House moving

Photo (c) Laura Carnes

Yesterday the 150+ year old Maisenbacher House began it's move from the 1100 block of Seventh Street to Seventh and Jackson Streets in the Lincoln Home area. Today it finishes the move. Although, it won't be set on its new foundation until some time later.

The white house on the right is the Elijah Iles House, which is in its third location, and is open to the public. The "flashlight" in the background is the Hilton Hotel, formerly Forum 30, at Seventh and Adams.

Congratulations on avoiding the wrecking ball. I always love a good house moving. (More photos from yesterday. Somewhat related: They moved Alexander Hamilton's house in New York City earlier this year.)

Update: More photos and a 40 second movie from Stingfield.

Update Nov. 20, 2008:

  • A few photos from Laura
  • More photos from Kath

This is Springfield, so, it's not surprising that everyone finds out after the fact there are big problems with this situation: SJ-R: Costs rise for Maisenbacher move; Mayor's office wants $822,000 for foundation, restoration

Update Nov. 21, 2008: Uh huh: Davlin reduces request to restore Maisenbacher House from $822,000 to $140,000

Update Nov. 23, 2008:


Just found: Dave took the family on a pre-holiday tour of the Maisenbacher site and came back with some great photos.

Posted by Marie at November 16, 2008 1:02 PM


Very cool. And the Happy Face makes the move look very festive.

Posted by: delmer at November 16, 2008 7:42 PM

I've never seen a house that large moved. Amazing. For historical preservation, I can see why this is done. I can't imagine why ordinary citizen would do it, though, and yet it's not all that uncommon. Seems to me to be such a massive headache.

Posted by: Rob Author Profile Page at November 16, 2008 7:51 PM
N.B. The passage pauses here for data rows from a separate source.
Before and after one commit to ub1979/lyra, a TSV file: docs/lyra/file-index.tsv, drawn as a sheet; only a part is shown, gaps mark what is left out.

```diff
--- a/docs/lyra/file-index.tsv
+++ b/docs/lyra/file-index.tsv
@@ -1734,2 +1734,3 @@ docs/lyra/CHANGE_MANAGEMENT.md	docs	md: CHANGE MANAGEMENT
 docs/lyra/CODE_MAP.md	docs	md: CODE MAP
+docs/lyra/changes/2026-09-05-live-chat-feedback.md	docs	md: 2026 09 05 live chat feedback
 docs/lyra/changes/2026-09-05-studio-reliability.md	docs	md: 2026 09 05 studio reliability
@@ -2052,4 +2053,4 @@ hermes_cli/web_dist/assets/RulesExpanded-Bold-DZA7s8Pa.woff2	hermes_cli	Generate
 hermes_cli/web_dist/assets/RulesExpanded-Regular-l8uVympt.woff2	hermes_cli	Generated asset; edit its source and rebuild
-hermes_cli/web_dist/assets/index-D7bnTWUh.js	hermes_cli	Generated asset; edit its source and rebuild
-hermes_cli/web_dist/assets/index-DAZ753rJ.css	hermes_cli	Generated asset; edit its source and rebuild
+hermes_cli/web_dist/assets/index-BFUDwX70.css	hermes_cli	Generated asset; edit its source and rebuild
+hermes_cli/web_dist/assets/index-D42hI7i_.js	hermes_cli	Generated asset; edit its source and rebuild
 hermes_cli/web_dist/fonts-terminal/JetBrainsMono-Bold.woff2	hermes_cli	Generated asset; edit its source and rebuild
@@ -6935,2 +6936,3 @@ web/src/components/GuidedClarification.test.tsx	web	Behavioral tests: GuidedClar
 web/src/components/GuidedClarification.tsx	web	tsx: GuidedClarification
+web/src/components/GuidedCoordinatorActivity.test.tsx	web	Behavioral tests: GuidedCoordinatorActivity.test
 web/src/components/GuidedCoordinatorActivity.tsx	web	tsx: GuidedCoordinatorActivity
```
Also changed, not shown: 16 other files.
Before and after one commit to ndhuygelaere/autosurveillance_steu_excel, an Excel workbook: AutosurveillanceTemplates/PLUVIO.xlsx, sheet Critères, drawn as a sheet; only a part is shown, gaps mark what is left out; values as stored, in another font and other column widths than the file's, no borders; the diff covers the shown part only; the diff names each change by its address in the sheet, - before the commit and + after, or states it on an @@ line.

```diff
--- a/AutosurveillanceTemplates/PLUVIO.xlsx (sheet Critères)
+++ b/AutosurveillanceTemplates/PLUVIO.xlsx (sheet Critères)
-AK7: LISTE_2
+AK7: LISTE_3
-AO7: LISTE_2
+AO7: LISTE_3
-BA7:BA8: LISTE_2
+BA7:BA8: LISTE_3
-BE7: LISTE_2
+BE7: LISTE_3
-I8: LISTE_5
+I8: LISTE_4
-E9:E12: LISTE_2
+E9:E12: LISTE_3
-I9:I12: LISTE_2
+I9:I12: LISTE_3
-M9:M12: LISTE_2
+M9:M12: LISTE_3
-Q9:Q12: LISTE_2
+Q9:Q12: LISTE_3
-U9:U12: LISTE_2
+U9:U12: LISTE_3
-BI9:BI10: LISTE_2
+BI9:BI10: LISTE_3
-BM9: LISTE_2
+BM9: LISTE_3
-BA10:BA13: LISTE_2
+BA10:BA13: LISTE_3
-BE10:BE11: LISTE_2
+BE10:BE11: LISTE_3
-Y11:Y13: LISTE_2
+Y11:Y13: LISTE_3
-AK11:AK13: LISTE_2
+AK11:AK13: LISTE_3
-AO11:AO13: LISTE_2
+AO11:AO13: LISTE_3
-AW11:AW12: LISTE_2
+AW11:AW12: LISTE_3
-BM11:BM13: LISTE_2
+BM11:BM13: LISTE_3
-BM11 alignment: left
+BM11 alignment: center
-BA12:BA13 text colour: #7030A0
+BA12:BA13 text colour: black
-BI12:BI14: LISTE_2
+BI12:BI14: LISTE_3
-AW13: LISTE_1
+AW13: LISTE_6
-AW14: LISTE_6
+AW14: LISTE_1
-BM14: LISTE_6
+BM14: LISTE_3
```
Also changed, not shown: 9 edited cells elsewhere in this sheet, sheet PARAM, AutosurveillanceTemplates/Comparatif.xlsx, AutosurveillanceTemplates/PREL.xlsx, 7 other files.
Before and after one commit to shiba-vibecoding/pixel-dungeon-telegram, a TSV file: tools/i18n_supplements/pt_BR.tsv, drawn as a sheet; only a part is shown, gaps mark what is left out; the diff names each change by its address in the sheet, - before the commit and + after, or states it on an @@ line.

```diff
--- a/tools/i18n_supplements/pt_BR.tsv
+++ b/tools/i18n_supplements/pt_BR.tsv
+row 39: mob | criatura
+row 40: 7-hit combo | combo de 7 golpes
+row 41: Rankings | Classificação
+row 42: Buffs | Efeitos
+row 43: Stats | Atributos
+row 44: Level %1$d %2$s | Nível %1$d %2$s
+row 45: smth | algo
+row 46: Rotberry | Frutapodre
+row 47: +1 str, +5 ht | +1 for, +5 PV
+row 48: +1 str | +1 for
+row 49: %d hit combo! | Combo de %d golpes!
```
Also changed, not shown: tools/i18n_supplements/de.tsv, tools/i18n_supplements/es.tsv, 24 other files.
It does seem at times there's a desperation here to hang on to the past. Of course, a lot of people have made their living in the industry of Abraham Lincoln. Preserving these old places prevents the the usual alternatives Springfield has become so good at producing: New buildings with really bad or no architecture and surface parking lots. Well sort of. Soon the lot this building was on will be a surface parking lot.

Posted by: Marie at November 16, 2008 9:47 PM

Our house, in the middle of our street. Our house...

Posted by: Anonymous Communist at November 18, 2008 7:47 AM

There's nothing quite like seeing a big house move down the street.

Posted by: Joe at November 18, 2008 7:22 PM

AC, I wish I'd thought of that.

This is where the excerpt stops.